“I’m not restricted in the air like I am on the ground,” Mr Jacka said.
“I feel as though I can do what I want and go anywhere.”
Mr Jacka, 37, is the world’s first quadriplegic to fly a powered hang glider, known as a microlight.
Paralysed from the waist down after a motorbike accident when he was 19, Mr Jacka was close to giving up his lifelong dream to fly.
“I always loved the idea of flying when I was a kid, but after the accident I just didn’t think it was something I’d ever be able to do.”
With help from instructors at the Eagle School of Microlighting at Bright, Mr Jacka’s dreams have become a reality.
“I still can’t quite believe that I’m flying now, it hasn’t really sunk in,” Mr Jacka said.
After seeing a microlighting display at an air show last year, Mr Jacka began to consider the challenge of taking up flying.
“It just automatically grabbed my interest because it looked like fun,” he said.
“A friend then gave me a brochure to the flying school and I just couldn’t wait to get into it.”
Instructor Stephen Ruffels said he was amazed at Mr Jacka’s natural flying talent.
“At first I thought it wasn’t going to work but he had a really good feel for it,” Mr Ruffels said.
“He took to it like you wouldn’t believe”.
After his first flight last April, Mr Jacka set about making adjustments to a second-hand microlight that he would be able to control, despite having limited body movements.
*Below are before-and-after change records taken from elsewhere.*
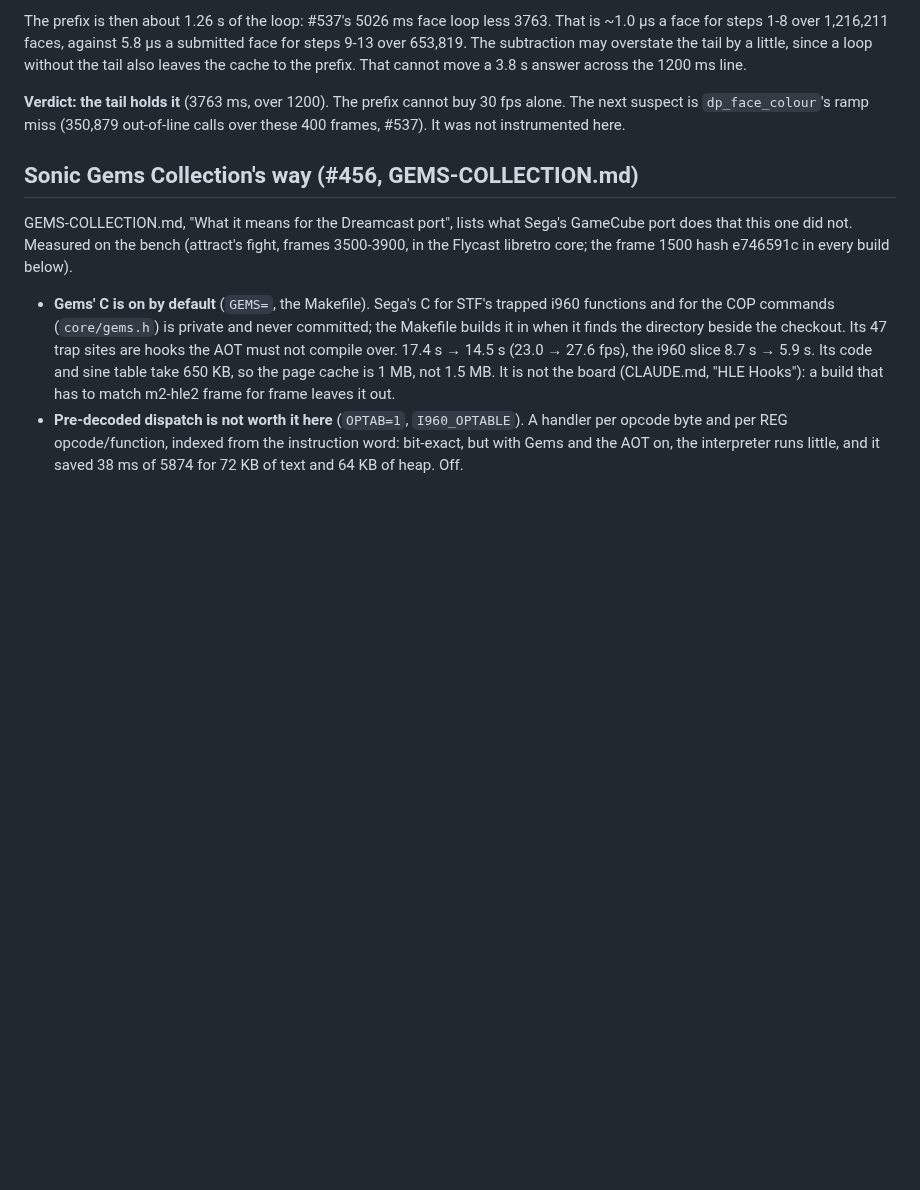
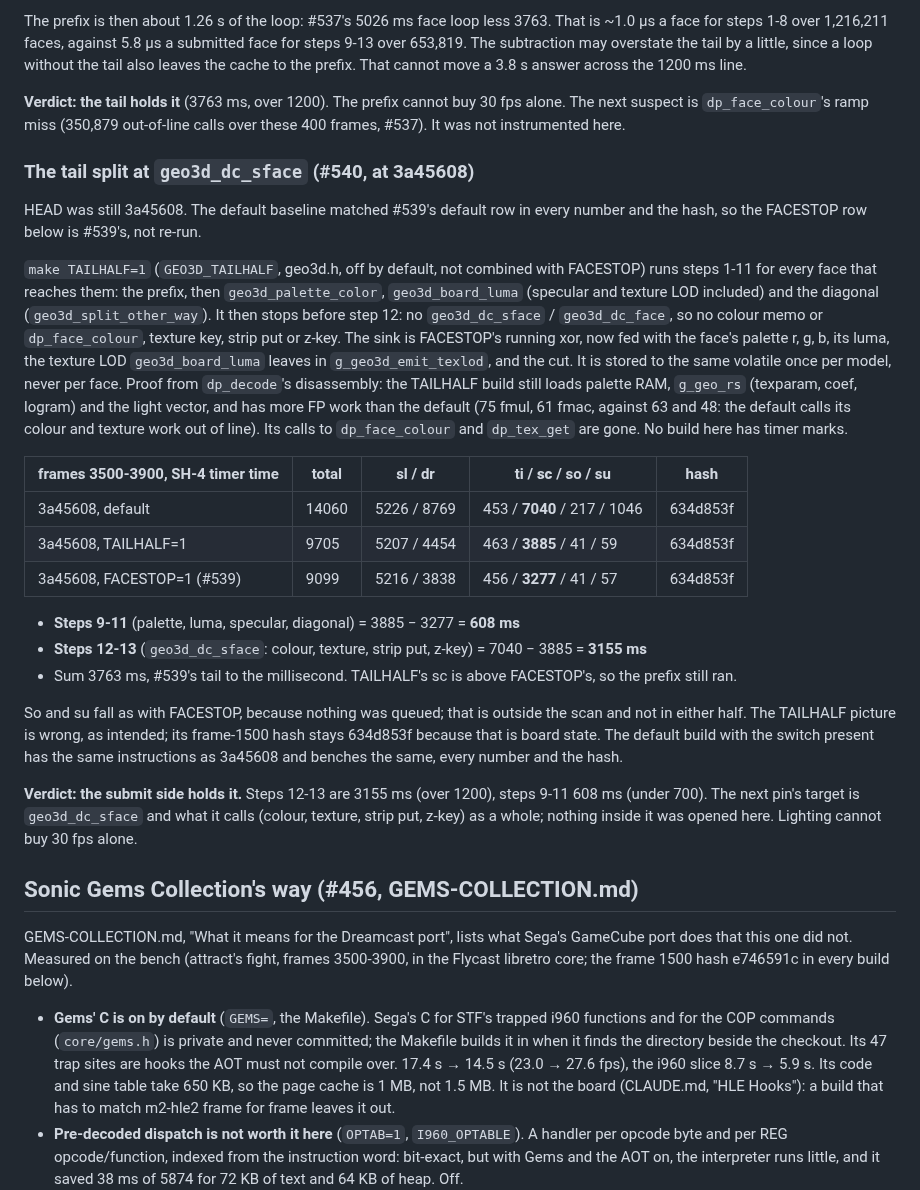
Before and after one commit to biggestsonicfan/m2-hle2, a Markdown page: DREAMCAST-PORT.md, the part around the change. GitHub-like rendering; blank space fills up the shorter version.

Commit message:
DREAMCAST-PORT.md: the face loop's tail split at geo3d_dc_sface (#540)
Steps 9-11 (palette, luma, specular, diagonal) are 608 ms of scan time
over frames 3500-3900; steps 12-13 (geo3d_dc_sface: colour, texture,
strip put, z-key) are 3155 ms. They sum to #539's 3763 ms tail. The
submit side holds the ~800 ms a 30 fps cut needs.

Co-Authored-By: Claude Opus 5.5 <noreply@anthropic.com>

```diff
--- a/DREAMCAST-PORT.md
+++ b/DREAMCAST-PORT.md
@@ -833,6 +833,49 @@ cache to the prefix. That cannot move a 3.8 s answer across the 1200 ms line.
 fps alone. The next suspect is `dp_face_colour`'s ramp miss (350,879 out-of-line
 calls over these 400 frames, #537). It was not instrumented here.
 
+### The tail split at `geo3d_dc_sface` (#540, at 3a45608)
+
+HEAD was still 3a45608. The default baseline matched #539's default row in
+every number and the hash, so the FACESTOP row below is #539's, not re-run.
+
+`make TAILHALF=1` (`GEO3D_TAILHALF`, geo3d.h, off by default, not combined
+with FACESTOP) runs steps 1-11 for every face that reaches them: the prefix,
+then `geo3d_palette_color`, `geo3d_board_luma` (specular and texture LOD
+included) and the diagonal (`geo3d_split_other_way`). It then stops before
+step 12: no `geo3d_dc_sface` / `geo3d_dc_face`, so no colour memo or
+`dp_face_colour`, texture key, strip put or z-key. The sink is FACESTOP's
+running xor, now fed with the face's palette r, g, b, its luma, the texture
+LOD `geo3d_board_luma` leaves in `g_geo3d_emit_texlod`, and the cut. It is
+stored to the same volatile once per model, never per face. Proof from
+`dp_decode`'s disassembly: the TAILHALF build still loads palette RAM,
+`g_geo_rs` (texparam, coef, logram) and the light vector, and has more FP
+work than the default (75 fmul, 61 fmac, against 63 and 48: the default
+calls its colour and texture work out of line). Its calls to
+`dp_face_colour` and `dp_tex_get` are gone. No build here has timer marks.
+
+| frames 3500-3900, SH-4 timer time | total | sl / dr | ti / **sc** / so / su | hash |
+|---|---|---|---|---|
+| 3a45608, default | 14060 | 5226 / 8769 | 453 / **7040** / 217 / 1046 | 634d853f |
+| 3a45608, TAILHALF=1 | 9705 | 5207 / 4454 | 463 / **3885** / 41 / 59 | 634d853f |
+| 3a45608, FACESTOP=1 (#539) | 9099 | 5216 / 3838 | 456 / **3277** / 41 / 57 | 634d853f |
+
+- **Steps 9-11** (palette, luma, specular, diagonal) = 3885 − 3277 = **608 ms**
+- **Steps 12-13** (`geo3d_dc_sface`: colour, texture, strip put, z-key) =
+  7040 − 3885 = **3155 ms**
+- Sum 3763 ms, #539's tail to the millisecond. TAILHALF's sc is above
+  FACESTOP's, so the prefix still ran.
+
+So and su fall as with FACESTOP, because nothing was queued; that is outside
+the scan and not in either half. The TAILHALF picture is wrong, as intended;
+its frame-1500 hash stays 634d853f because that is board state. The default
+build with the switch present has the same instructions as 3a45608 and benches
+the same, every number and the hash.
+
+**Verdict: the submit side holds it.** Steps 12-13 are 3155 ms (over 1200),
+steps 9-11 608 ms (under 700). The next pin's target is
+`geo3d_dc_sface` and what it calls (colour, texture, strip put, z-key) as a
+whole; nothing inside it was opened here. Lighting cannot buy 30 fps alone.
+
 ## Sonic Gems Collection's way (#456, GEMS-COLLECTION.md)
 
 GEMS-COLLECTION.md, "What it means for the Dreamcast port", lists what Sega's
```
“I knew I had to put in a lot of hard work, but I wasn’t going to give up until I’d exhausted all my options,” he said.
A qualified engineer, Mr Jacka drew the designs for his modified aircraft and approached a Melbourne company to make adjustments.
With no finger movements and the ability to use only his biceps for steering, Mr Jacka added an extended control bar, which he could push his weight against to steer the aircraft.
Mr Ruffels has received inquiries from as far away as the US about Mr Jacka’s aircraft, in which he took his first solo flight on Valentine’s Day.
“Dave’s story is a true inspiration and will go a long way in helping others in similar situations,” Mr Ruffels said.
“He has proven that if you’ve got the desire, you can achieve anything.”